◆ EXERCISE DESCRIPTION
For this exercise, copy out each line of the material below that includes "WHITED".

◆ THE DATA

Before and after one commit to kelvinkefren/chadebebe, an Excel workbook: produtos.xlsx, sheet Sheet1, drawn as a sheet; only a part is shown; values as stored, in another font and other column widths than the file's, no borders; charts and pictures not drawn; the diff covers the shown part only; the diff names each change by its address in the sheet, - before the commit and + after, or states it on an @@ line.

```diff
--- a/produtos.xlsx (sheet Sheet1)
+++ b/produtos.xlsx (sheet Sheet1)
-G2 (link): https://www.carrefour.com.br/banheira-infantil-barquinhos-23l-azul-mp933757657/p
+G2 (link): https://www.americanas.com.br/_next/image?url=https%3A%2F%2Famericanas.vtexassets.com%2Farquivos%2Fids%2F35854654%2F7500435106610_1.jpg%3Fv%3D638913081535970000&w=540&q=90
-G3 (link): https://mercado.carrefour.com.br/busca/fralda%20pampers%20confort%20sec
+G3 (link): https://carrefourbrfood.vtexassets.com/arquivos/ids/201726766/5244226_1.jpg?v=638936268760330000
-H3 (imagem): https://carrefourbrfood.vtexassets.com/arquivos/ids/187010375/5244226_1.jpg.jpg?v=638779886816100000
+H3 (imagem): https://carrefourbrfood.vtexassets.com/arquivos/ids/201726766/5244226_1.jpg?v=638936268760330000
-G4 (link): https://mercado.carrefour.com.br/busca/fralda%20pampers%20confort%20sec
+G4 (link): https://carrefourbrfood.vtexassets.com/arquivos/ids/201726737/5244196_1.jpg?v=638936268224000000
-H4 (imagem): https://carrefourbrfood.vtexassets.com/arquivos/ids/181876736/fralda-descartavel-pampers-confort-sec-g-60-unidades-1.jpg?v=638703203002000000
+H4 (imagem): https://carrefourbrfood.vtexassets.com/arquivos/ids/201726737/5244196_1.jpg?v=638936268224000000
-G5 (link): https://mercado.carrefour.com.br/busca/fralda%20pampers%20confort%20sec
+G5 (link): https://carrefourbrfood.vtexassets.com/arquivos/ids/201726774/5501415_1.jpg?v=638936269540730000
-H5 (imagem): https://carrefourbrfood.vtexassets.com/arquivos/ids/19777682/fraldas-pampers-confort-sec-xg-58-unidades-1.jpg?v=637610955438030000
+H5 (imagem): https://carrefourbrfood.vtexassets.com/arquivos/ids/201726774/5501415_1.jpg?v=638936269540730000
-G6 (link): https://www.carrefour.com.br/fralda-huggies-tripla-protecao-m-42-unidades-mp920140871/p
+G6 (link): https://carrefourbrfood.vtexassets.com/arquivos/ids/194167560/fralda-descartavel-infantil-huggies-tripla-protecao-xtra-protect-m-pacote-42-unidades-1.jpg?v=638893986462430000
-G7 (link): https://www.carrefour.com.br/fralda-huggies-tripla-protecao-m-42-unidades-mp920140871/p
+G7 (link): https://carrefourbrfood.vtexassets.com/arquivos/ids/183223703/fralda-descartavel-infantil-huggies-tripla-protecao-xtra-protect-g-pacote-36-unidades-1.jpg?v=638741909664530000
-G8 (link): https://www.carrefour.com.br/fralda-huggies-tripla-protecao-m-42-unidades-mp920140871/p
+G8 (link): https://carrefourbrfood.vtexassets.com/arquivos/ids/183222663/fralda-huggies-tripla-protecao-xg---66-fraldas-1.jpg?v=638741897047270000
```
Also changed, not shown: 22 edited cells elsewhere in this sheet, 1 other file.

* * *

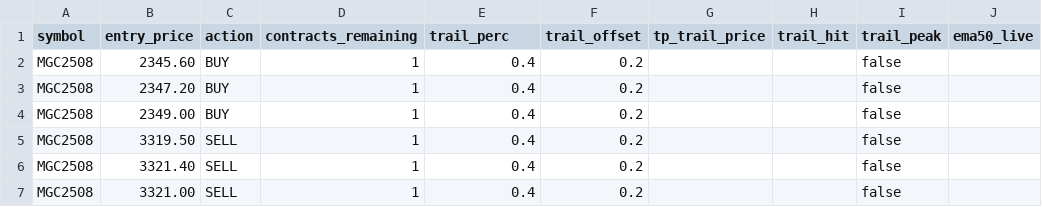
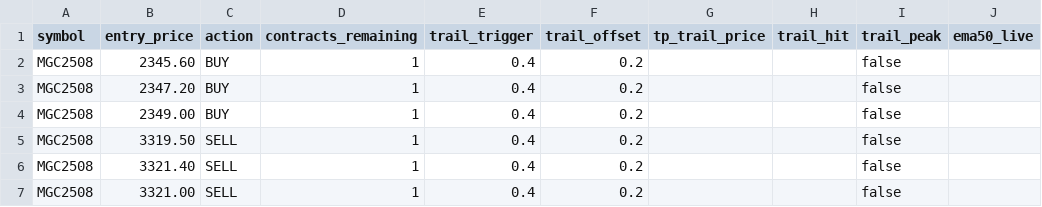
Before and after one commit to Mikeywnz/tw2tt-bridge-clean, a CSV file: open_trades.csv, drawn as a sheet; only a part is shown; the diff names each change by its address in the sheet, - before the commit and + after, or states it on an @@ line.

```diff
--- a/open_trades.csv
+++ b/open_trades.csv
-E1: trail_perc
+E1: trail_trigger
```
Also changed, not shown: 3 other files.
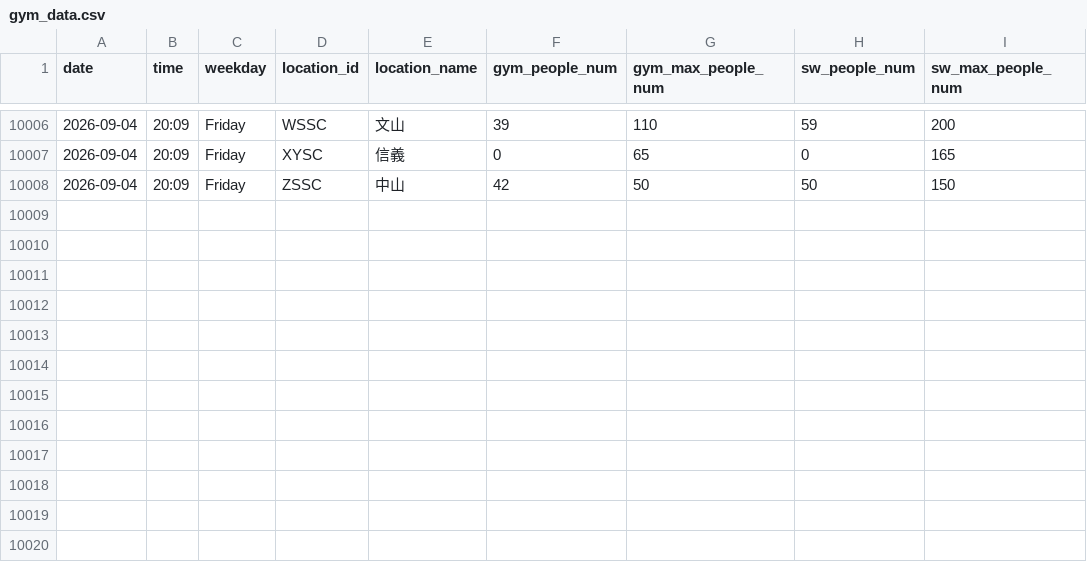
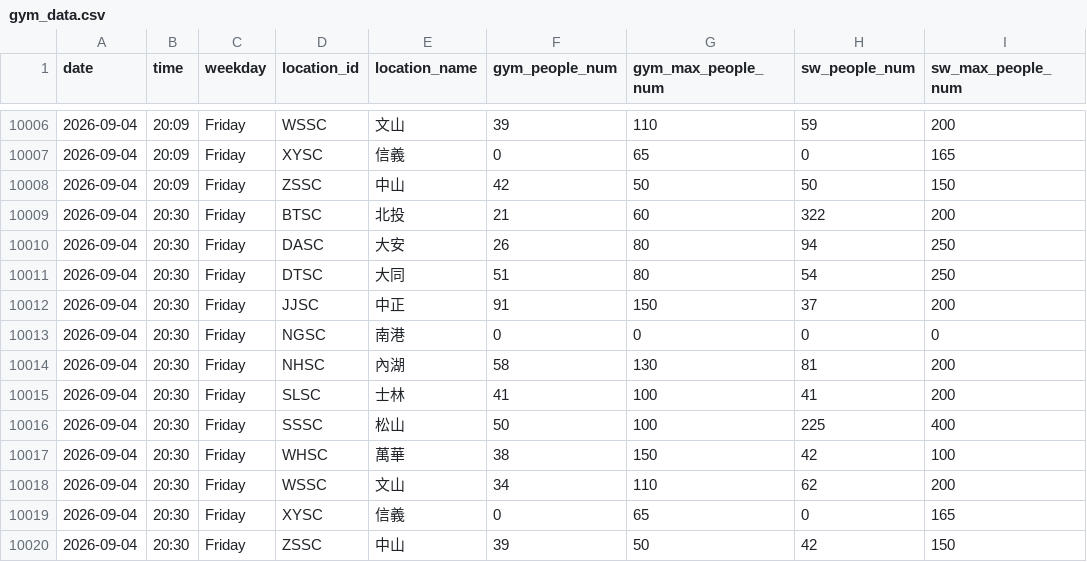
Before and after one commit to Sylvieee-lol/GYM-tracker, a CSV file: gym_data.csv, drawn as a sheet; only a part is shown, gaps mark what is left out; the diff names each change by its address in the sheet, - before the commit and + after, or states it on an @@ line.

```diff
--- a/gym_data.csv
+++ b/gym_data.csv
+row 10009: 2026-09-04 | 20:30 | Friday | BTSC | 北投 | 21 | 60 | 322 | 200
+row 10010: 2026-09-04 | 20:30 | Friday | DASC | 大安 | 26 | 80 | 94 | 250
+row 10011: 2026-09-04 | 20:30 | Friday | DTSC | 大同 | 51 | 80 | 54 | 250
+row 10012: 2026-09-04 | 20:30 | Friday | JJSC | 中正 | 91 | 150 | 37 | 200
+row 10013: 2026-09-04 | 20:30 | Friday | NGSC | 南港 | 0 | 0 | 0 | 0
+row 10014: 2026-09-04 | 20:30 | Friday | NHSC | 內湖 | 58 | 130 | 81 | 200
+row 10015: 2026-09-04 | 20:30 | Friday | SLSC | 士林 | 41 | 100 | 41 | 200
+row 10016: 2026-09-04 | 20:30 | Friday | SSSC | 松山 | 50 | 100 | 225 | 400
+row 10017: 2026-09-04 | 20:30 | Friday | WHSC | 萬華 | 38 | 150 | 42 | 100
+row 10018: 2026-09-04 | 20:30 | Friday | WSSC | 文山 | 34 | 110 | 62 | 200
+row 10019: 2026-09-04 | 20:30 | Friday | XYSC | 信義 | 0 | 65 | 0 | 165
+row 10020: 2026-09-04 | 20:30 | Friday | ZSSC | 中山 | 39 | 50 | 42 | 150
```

---

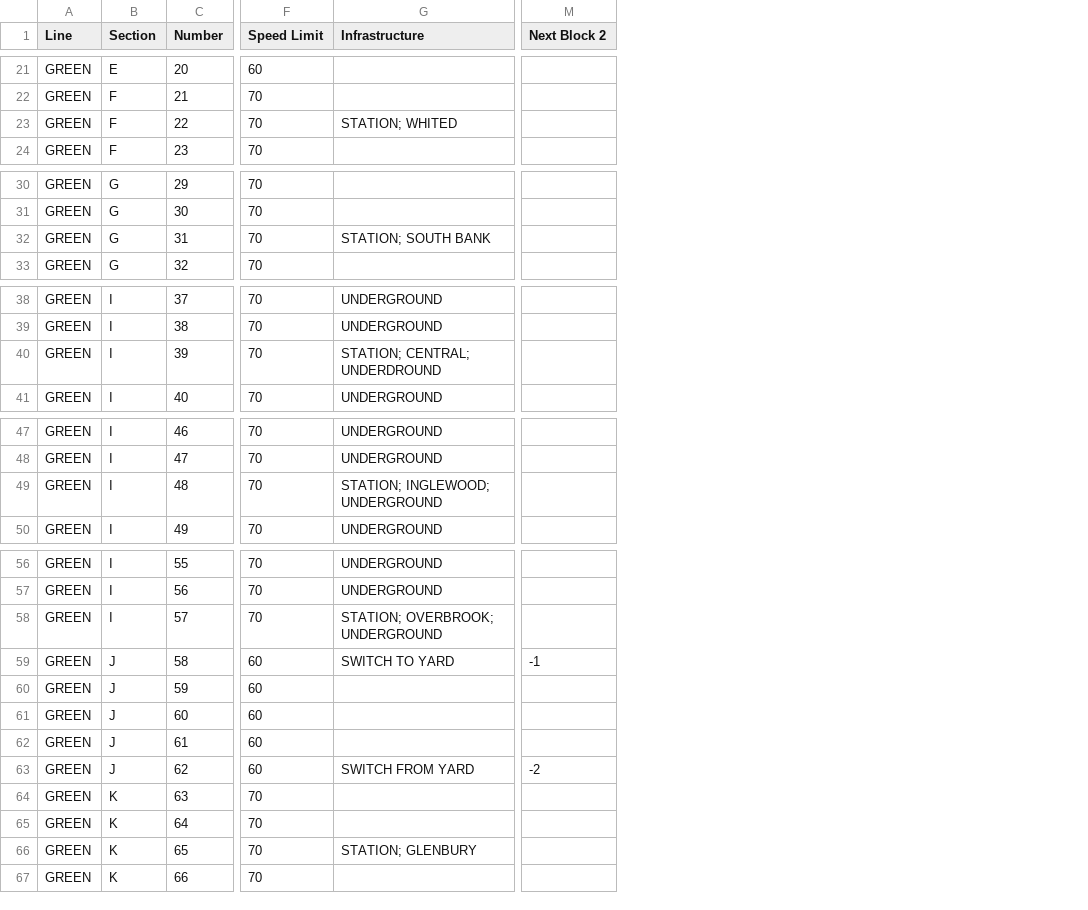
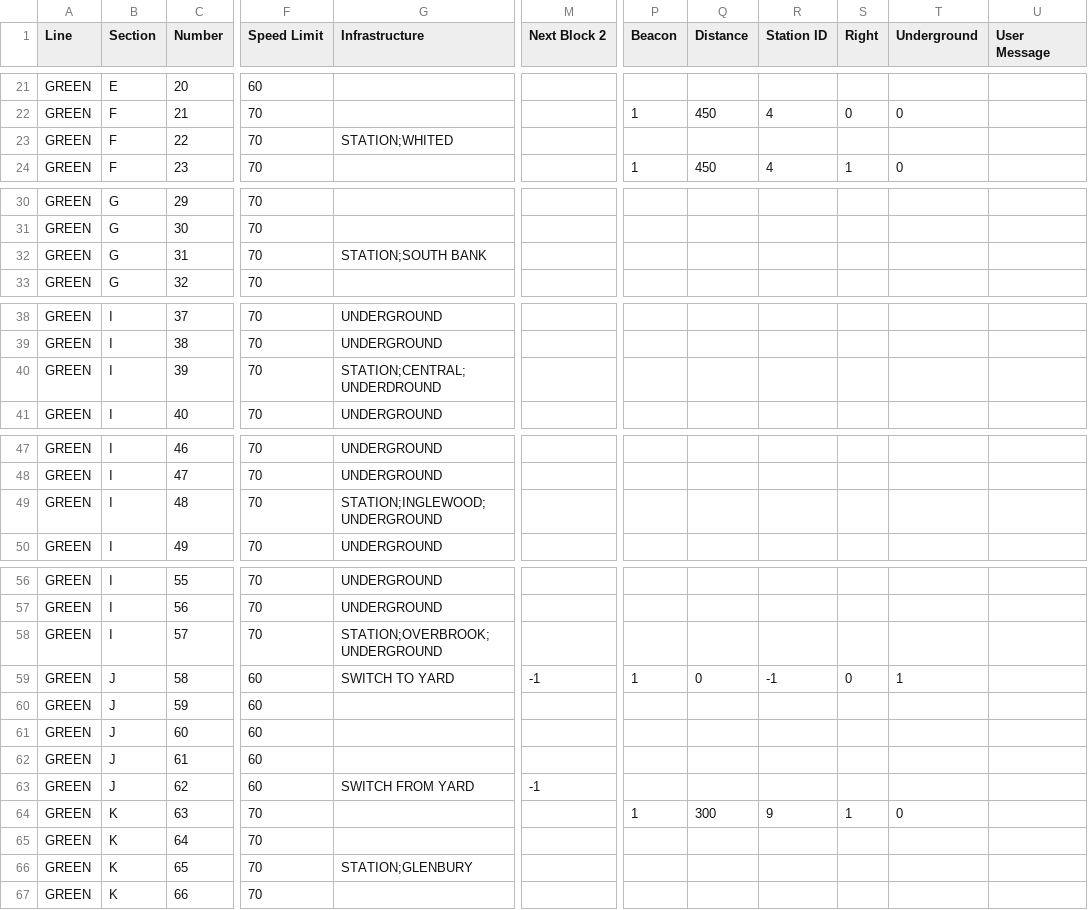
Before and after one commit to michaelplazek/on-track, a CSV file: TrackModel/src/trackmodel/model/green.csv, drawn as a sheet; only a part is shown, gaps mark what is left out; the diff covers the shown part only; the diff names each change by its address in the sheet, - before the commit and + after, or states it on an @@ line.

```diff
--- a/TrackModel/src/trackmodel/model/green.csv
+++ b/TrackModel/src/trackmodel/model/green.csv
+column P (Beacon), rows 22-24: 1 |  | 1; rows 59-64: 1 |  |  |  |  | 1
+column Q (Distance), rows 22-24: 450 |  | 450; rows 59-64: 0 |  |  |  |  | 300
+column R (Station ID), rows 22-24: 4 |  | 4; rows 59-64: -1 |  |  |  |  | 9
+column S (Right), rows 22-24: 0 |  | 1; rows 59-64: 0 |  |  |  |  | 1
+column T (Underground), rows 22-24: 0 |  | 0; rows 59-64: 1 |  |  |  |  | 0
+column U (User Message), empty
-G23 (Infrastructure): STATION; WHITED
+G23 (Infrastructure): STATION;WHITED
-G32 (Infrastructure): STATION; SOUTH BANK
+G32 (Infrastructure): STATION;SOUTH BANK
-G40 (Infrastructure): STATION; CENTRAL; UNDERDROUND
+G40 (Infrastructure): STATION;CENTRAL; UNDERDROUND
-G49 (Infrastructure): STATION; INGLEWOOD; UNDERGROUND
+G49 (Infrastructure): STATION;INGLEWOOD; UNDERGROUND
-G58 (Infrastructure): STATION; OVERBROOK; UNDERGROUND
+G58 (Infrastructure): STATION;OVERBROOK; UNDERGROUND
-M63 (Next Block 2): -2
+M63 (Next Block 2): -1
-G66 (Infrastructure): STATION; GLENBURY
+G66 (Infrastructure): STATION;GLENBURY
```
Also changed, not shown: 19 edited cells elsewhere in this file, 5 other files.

◆ WRITTEN SOLUTION
-G23 (Infrastructure): STATION; WHITED
+G23 (Infrastructure): STATION;WHITED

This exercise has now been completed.